▶ _TASK DIRECTIONS_:
Search the material for "partially" and copy each line in which it is found.

---------- DATA

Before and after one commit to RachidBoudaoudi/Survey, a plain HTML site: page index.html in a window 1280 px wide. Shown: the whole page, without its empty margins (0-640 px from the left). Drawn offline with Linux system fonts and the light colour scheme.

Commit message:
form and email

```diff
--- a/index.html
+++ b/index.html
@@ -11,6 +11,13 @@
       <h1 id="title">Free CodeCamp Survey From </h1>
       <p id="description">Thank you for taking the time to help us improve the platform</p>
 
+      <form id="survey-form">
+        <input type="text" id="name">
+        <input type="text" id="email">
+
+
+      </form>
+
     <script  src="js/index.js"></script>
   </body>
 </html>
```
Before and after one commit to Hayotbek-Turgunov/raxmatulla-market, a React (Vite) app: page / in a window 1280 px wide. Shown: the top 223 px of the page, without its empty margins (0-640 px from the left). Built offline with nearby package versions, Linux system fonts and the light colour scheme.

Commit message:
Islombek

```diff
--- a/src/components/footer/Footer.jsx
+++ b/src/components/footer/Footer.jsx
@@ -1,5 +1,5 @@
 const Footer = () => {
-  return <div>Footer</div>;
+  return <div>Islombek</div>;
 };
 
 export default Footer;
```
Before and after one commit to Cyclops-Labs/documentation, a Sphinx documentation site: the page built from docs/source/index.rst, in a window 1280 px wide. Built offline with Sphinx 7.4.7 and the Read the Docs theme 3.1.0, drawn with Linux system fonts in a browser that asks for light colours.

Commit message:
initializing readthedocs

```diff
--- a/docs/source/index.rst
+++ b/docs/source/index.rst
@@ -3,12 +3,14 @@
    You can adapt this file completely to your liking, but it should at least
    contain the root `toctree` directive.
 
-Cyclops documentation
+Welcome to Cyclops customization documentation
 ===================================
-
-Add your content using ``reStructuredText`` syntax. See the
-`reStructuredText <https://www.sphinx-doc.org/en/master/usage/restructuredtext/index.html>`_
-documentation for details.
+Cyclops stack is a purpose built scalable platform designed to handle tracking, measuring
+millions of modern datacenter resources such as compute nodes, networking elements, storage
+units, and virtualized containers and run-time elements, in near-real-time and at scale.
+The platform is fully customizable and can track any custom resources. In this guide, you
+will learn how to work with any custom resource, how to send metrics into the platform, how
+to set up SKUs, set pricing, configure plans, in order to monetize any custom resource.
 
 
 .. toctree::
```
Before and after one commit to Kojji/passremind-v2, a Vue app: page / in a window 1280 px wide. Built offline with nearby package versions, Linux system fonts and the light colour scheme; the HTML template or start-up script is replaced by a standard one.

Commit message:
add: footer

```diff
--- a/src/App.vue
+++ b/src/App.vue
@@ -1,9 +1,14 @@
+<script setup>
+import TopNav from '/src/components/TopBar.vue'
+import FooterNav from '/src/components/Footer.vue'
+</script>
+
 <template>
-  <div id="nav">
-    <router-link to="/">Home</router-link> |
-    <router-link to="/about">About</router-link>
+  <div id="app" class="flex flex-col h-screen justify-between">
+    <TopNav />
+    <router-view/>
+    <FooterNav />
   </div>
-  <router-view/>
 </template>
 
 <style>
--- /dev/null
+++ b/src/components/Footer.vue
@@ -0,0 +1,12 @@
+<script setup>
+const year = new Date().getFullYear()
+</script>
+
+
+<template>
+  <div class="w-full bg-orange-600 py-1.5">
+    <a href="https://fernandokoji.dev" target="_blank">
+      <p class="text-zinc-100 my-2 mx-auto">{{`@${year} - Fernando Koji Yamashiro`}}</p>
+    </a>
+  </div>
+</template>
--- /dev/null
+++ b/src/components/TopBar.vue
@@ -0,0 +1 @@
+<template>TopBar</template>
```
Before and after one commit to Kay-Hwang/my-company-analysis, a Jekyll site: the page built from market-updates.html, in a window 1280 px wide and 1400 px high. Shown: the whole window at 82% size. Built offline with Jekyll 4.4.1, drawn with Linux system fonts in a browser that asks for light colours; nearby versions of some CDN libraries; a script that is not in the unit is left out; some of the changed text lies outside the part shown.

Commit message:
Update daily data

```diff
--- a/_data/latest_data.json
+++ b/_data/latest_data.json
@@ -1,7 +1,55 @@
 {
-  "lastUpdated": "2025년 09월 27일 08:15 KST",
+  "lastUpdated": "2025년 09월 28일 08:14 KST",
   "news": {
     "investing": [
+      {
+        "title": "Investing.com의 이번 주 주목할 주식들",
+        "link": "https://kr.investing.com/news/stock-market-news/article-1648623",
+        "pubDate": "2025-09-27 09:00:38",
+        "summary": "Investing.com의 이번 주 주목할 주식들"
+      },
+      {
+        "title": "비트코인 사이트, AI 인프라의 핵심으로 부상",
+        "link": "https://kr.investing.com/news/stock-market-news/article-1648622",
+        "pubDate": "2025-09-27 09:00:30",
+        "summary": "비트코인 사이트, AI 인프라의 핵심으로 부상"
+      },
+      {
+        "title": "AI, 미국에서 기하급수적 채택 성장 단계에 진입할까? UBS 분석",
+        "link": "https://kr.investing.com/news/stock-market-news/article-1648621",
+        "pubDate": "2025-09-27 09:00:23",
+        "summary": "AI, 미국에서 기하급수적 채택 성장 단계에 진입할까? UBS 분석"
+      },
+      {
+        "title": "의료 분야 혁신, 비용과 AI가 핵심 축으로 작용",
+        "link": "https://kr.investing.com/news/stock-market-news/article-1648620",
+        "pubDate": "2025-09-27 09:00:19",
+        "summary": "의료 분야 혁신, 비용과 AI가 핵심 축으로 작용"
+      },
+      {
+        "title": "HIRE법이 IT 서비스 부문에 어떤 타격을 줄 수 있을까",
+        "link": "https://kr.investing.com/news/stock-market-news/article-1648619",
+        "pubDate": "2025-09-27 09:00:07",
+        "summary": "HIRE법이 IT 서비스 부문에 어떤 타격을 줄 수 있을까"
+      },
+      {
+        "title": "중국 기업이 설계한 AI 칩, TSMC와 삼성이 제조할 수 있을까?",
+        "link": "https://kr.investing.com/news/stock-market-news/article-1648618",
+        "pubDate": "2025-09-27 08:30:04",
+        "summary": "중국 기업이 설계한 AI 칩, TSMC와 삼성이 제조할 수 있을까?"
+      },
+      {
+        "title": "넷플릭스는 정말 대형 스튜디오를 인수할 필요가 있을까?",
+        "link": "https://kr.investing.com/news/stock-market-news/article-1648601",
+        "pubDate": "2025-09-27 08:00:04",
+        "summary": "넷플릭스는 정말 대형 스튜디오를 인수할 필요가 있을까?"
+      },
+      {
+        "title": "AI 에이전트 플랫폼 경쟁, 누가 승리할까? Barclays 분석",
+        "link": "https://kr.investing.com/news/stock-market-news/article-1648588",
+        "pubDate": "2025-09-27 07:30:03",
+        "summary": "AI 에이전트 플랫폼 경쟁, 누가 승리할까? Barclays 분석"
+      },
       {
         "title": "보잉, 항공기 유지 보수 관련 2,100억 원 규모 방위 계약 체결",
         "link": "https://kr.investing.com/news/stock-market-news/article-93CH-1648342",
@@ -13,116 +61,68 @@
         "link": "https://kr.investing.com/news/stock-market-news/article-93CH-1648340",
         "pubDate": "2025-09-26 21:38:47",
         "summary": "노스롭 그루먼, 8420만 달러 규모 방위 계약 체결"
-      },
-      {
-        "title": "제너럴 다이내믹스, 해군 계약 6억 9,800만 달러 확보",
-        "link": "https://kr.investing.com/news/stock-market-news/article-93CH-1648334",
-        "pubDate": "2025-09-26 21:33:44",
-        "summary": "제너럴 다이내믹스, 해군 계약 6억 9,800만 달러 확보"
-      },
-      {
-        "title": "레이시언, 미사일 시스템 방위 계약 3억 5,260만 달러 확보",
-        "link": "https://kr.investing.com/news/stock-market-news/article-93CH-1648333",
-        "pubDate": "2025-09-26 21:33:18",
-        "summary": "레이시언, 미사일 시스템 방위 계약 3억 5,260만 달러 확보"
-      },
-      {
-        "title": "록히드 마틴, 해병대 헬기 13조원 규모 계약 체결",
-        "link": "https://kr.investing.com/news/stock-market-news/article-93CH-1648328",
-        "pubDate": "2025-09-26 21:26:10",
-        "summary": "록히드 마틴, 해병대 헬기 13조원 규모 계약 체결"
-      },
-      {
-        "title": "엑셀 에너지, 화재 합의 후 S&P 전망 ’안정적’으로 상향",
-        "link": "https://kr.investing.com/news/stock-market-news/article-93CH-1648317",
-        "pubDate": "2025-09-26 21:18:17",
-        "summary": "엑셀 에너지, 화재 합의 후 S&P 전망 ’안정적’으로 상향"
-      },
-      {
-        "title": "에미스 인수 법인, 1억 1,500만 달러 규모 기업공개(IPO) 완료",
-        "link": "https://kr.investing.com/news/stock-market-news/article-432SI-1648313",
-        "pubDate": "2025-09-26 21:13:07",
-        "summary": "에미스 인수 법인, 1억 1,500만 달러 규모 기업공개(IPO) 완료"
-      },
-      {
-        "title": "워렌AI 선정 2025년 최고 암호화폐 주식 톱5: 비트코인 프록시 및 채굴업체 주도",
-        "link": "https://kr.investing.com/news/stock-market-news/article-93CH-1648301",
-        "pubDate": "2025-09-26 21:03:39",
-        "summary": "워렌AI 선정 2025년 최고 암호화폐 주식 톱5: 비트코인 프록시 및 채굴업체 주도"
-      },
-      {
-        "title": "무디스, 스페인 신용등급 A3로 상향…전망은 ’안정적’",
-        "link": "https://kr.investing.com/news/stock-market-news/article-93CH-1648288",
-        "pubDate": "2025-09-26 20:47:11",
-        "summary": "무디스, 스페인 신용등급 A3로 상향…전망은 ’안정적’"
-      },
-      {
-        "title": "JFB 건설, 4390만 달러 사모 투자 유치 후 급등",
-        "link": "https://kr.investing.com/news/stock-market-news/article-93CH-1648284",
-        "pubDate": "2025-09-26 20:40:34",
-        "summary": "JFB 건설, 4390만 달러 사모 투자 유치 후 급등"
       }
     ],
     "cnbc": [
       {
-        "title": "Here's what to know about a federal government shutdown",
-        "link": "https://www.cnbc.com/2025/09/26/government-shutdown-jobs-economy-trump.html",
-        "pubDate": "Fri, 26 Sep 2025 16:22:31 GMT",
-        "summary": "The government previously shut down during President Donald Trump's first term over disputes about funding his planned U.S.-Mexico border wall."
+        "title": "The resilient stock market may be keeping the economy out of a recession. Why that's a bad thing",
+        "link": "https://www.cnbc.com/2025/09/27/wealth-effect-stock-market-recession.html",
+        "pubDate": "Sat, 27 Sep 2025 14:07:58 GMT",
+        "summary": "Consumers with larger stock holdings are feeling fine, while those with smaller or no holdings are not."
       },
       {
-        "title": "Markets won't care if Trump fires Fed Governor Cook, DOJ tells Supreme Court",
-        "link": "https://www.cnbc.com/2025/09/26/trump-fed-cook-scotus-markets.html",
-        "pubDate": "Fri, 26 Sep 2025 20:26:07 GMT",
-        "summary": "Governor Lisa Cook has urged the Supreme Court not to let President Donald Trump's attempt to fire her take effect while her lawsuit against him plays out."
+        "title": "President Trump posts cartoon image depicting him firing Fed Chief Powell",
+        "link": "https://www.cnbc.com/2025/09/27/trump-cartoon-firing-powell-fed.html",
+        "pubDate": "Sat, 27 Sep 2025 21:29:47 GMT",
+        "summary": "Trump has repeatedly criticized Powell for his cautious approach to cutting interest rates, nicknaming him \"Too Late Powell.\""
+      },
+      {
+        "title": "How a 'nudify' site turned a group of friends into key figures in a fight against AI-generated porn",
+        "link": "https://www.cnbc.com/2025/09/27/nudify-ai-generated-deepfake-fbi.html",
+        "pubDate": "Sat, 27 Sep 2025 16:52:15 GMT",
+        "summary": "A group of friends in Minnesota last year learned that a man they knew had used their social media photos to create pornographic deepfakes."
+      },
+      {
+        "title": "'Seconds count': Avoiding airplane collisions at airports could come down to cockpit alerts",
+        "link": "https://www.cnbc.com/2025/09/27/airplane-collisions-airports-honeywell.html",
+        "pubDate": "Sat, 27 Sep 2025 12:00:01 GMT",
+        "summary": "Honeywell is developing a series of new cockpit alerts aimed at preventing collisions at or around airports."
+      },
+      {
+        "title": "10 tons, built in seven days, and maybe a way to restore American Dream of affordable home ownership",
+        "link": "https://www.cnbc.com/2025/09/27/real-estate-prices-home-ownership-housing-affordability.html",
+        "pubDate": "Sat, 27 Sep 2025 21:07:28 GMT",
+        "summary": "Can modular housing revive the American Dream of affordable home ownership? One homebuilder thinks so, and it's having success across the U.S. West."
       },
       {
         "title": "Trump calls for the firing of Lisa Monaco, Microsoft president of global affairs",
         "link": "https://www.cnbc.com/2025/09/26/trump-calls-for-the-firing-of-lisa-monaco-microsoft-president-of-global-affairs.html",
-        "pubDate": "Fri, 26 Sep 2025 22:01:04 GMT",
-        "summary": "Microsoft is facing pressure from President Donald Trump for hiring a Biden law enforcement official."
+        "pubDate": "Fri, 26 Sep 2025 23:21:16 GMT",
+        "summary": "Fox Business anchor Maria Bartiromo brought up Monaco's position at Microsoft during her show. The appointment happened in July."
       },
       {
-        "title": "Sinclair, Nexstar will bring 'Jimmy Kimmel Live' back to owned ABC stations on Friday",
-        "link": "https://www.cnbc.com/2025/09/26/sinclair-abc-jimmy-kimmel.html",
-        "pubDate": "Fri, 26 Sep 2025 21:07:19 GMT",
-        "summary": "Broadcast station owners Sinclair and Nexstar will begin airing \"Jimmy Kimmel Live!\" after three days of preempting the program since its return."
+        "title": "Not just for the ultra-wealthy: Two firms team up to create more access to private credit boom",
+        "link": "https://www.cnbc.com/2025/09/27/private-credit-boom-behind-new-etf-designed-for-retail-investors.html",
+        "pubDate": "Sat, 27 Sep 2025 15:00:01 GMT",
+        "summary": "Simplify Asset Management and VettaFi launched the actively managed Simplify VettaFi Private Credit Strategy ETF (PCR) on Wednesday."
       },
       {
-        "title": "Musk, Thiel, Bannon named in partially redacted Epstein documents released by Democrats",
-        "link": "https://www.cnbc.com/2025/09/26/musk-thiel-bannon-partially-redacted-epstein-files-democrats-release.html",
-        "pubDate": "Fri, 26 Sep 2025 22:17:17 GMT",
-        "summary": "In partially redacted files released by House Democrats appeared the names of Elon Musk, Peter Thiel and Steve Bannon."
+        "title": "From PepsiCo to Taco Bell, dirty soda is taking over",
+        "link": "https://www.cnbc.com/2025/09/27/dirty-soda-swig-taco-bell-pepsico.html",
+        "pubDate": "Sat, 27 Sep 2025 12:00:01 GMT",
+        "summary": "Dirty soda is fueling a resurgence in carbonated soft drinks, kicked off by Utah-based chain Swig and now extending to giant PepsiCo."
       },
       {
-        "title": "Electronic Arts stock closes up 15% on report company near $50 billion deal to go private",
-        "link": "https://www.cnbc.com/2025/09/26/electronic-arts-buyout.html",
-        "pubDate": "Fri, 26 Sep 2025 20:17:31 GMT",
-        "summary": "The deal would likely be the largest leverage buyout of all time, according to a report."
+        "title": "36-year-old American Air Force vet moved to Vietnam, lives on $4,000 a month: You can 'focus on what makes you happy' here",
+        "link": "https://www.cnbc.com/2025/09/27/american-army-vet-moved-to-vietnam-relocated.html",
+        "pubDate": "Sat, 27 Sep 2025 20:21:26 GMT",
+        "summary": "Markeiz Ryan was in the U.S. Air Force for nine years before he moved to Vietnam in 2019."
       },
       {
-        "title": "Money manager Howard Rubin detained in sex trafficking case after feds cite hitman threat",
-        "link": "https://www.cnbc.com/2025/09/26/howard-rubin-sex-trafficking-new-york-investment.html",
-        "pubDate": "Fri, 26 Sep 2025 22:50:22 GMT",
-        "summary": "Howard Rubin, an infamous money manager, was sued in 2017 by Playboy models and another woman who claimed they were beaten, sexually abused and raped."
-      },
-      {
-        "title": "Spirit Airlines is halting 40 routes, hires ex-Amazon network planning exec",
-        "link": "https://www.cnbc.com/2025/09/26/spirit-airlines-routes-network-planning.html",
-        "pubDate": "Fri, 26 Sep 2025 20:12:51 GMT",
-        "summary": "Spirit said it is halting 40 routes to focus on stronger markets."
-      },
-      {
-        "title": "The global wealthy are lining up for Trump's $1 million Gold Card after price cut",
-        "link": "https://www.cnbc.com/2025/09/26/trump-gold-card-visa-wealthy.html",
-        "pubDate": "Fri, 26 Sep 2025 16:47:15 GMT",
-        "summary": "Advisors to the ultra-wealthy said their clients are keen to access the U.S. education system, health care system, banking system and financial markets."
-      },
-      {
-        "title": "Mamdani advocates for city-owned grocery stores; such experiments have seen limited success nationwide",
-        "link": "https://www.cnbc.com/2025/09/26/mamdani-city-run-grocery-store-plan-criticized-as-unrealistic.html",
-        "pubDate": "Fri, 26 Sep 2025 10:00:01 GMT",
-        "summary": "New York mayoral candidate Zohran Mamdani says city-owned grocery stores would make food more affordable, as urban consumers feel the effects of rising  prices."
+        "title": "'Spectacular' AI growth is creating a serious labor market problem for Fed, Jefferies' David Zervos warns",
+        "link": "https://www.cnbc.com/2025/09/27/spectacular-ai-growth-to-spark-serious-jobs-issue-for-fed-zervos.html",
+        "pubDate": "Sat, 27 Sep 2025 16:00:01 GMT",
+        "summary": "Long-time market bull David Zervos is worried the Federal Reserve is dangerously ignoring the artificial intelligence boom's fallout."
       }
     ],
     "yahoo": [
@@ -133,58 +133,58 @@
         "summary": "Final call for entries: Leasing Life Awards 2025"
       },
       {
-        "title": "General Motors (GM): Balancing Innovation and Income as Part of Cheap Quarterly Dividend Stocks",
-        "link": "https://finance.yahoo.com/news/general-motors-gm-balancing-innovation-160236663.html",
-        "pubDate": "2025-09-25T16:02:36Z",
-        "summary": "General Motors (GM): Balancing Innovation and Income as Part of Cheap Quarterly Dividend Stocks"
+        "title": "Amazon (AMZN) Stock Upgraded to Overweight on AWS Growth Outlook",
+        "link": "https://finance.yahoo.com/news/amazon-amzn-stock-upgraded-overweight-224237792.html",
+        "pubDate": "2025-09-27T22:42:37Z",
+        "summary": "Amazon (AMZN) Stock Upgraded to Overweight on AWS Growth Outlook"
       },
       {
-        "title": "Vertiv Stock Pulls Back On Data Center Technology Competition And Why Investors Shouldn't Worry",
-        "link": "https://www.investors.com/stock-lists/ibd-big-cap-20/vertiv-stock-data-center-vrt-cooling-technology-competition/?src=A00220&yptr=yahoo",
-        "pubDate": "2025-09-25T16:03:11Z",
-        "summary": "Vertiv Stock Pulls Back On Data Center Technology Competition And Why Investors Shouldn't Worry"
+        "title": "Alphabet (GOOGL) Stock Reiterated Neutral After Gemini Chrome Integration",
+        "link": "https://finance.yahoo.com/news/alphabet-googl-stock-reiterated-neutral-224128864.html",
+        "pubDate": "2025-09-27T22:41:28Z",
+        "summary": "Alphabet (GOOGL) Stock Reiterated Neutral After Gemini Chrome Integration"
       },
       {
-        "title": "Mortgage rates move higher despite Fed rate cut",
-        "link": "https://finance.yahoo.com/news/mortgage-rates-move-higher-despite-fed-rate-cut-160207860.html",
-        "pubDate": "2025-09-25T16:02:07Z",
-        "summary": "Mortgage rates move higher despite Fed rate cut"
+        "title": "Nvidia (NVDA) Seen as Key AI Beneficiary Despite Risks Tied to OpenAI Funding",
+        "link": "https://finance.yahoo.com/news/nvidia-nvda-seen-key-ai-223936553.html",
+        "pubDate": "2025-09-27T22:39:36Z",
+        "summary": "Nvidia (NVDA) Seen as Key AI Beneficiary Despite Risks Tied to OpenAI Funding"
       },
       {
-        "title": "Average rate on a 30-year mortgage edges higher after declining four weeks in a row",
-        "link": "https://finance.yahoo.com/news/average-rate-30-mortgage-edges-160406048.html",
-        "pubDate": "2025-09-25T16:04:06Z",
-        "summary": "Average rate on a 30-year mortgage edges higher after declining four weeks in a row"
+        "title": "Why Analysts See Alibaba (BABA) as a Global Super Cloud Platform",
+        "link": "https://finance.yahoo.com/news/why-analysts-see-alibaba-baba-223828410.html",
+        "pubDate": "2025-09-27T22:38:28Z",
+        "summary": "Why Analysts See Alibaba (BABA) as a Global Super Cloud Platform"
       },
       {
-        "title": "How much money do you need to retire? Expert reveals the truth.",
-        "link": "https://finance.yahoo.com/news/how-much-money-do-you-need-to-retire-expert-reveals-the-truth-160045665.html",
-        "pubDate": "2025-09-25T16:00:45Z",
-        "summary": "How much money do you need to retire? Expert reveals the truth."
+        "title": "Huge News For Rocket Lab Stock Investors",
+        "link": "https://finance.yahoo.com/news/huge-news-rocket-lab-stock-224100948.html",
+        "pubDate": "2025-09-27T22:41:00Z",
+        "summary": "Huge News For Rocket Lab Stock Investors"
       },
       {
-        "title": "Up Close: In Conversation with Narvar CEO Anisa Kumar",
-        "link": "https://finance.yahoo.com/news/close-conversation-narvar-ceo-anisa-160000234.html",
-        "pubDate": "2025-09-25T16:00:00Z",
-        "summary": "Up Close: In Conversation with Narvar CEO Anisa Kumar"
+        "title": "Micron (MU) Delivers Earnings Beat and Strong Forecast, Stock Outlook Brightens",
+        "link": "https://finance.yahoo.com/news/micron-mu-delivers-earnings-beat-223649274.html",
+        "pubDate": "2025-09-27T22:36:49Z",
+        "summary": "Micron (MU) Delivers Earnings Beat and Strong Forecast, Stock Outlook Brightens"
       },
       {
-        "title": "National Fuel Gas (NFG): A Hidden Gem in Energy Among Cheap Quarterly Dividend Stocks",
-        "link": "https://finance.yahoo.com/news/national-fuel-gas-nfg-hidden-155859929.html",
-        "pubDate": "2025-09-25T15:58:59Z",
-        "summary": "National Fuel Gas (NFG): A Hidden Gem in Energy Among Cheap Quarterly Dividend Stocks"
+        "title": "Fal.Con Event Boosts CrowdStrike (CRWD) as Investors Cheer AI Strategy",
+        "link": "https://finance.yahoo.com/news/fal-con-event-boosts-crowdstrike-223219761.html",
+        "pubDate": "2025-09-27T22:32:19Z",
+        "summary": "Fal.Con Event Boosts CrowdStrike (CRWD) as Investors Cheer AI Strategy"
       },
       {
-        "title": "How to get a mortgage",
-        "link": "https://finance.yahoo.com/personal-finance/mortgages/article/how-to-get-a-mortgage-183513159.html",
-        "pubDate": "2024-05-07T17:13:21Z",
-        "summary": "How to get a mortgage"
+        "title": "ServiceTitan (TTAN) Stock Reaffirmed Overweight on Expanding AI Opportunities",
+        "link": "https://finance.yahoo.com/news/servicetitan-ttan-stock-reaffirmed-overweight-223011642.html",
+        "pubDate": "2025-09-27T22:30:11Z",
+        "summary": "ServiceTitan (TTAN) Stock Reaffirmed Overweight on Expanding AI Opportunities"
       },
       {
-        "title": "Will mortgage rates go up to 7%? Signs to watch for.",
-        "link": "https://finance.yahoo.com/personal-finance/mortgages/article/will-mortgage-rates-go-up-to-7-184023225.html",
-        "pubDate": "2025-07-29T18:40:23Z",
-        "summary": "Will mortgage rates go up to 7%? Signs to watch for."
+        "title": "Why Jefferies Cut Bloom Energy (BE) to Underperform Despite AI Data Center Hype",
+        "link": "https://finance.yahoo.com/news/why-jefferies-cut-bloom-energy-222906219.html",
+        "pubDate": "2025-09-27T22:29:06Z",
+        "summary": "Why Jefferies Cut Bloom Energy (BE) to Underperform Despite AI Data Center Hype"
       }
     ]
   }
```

--------------------

▶ _WRITTEN RESPONSE_:
-        "title": "Musk, Thiel, Bannon named in partially redacted Epstein documents released by Democrats",
-        "link": "https://www.cnbc.com/2025/09/26/musk-thiel-bannon-partially-redacted-epstein-files-democrats-release.html",
-        "summary": "In partially redacted files released by House Democrats appeared the names of Elon Musk, Peter Thiel and Steve Bannon."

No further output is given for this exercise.